Fernando Nieto (37 years old), is a former student of the MCH (in 2006, the first year) and postdoctoral researcher of Emergent Design Methodologies at Aalto University, Department of Architecture, Finland. We interviewed him to learn more about his professional career after studying with us.
Why is it so important to studt Collective Housing?
Nowadays, I would consider it important to get a deep knowledge of a specific topic or subject, which can be used then as a basis or starting point for many different kinds of personal or professional initiatives, regardless of the path each one decides to follow. However, studying the MCH is very interesting not only for the expertise you acquire, but especially for the people you get to know and the possibilities for professional collaboration, both with colleagues and professors, which emerge during those few months.
What kind of job opportunities does the MCH offer?
There are many possibilities to develop your professional career after the MCH. In any case, nowadays, what you can offer as a professional is more important than the specific name or even type of company, architecture office or client you work for. So it is really significant to inquire what your strengths are and try to find out the (today hackneyed notion but nevertheless valid) issue of the know-how, which combines the abstract component of having knowledge with the practicality of being able to utilize it in the proper direction, in this case in the direction that lines up with your professional interests.
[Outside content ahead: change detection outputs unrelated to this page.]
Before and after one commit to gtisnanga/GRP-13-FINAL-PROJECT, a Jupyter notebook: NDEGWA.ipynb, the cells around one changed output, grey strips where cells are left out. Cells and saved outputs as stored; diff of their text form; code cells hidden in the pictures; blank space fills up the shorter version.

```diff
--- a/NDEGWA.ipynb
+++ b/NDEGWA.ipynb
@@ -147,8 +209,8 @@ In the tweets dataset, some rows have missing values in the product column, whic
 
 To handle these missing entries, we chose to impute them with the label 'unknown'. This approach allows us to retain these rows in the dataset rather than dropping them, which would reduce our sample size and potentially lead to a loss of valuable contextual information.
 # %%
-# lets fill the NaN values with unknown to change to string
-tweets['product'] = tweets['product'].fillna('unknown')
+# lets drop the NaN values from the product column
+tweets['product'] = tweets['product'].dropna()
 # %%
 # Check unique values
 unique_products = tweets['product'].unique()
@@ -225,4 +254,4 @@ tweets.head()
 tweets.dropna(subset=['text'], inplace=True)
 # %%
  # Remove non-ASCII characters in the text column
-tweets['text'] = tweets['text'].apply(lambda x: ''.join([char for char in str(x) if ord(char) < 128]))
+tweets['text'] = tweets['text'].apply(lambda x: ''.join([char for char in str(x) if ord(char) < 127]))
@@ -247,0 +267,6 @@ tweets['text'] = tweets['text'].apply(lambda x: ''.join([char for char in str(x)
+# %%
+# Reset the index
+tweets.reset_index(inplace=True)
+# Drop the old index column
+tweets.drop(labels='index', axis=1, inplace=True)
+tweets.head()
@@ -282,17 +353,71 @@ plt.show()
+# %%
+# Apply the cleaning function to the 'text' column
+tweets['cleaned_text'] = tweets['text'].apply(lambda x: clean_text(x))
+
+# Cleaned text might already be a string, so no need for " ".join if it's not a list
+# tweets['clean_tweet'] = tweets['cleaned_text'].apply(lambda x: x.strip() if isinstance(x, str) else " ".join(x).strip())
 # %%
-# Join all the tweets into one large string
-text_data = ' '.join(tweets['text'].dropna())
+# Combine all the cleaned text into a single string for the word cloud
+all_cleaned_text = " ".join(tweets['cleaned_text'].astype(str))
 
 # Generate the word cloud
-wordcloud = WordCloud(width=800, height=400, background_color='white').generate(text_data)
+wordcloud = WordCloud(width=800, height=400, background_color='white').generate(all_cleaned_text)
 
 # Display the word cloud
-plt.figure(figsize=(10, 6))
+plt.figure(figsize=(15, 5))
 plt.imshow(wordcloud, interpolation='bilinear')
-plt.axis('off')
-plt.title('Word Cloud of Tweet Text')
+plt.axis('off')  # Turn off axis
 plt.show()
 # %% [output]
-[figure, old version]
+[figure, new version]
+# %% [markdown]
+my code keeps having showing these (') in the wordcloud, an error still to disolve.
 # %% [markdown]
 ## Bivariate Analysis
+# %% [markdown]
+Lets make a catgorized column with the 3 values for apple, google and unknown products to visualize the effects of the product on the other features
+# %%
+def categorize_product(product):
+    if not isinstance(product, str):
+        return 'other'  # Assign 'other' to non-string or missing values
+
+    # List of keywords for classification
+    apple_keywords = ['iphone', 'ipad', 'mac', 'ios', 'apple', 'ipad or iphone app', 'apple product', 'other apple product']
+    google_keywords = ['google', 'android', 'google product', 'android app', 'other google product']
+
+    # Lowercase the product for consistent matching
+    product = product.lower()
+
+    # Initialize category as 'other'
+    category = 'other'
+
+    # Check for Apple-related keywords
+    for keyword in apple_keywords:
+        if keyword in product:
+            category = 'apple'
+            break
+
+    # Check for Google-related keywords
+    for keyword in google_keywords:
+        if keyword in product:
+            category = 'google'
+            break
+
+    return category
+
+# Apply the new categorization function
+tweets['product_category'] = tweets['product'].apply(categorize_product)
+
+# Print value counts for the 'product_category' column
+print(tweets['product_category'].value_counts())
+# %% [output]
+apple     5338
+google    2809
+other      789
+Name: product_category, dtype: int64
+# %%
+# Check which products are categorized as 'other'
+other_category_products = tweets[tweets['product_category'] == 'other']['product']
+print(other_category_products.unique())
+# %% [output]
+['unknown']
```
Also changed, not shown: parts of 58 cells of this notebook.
That is the reason why the individual strategy and, along with it, the personal branding, have become crucial, almost essential for an architect, because from there you can point at and subsequently shoot in many different directions, either for a job position or a merely specific project you want to undertake.
What is your current job?
Since 2014, when I won a postdoc position through an international recruitment process, I’ve worked as a researcher and teacher of studio building design at the Department of Architecture at Aalto University in Finland.
Have you developed any projects with any other student or professor from the MCH?
The MCH was crucial in the very beginning of my professional career in 2006, mainly due to the people I got to know during my studies at ETSAM. It was very significant for me and I remember it with a special fondness, because it coincided in time with the first prize I got in an architectural competition, building a civic centre in Boecillo, Valladolid with two colleagues from that city, Chema Martínez and Inés Escudero, and which later would become my first realized work.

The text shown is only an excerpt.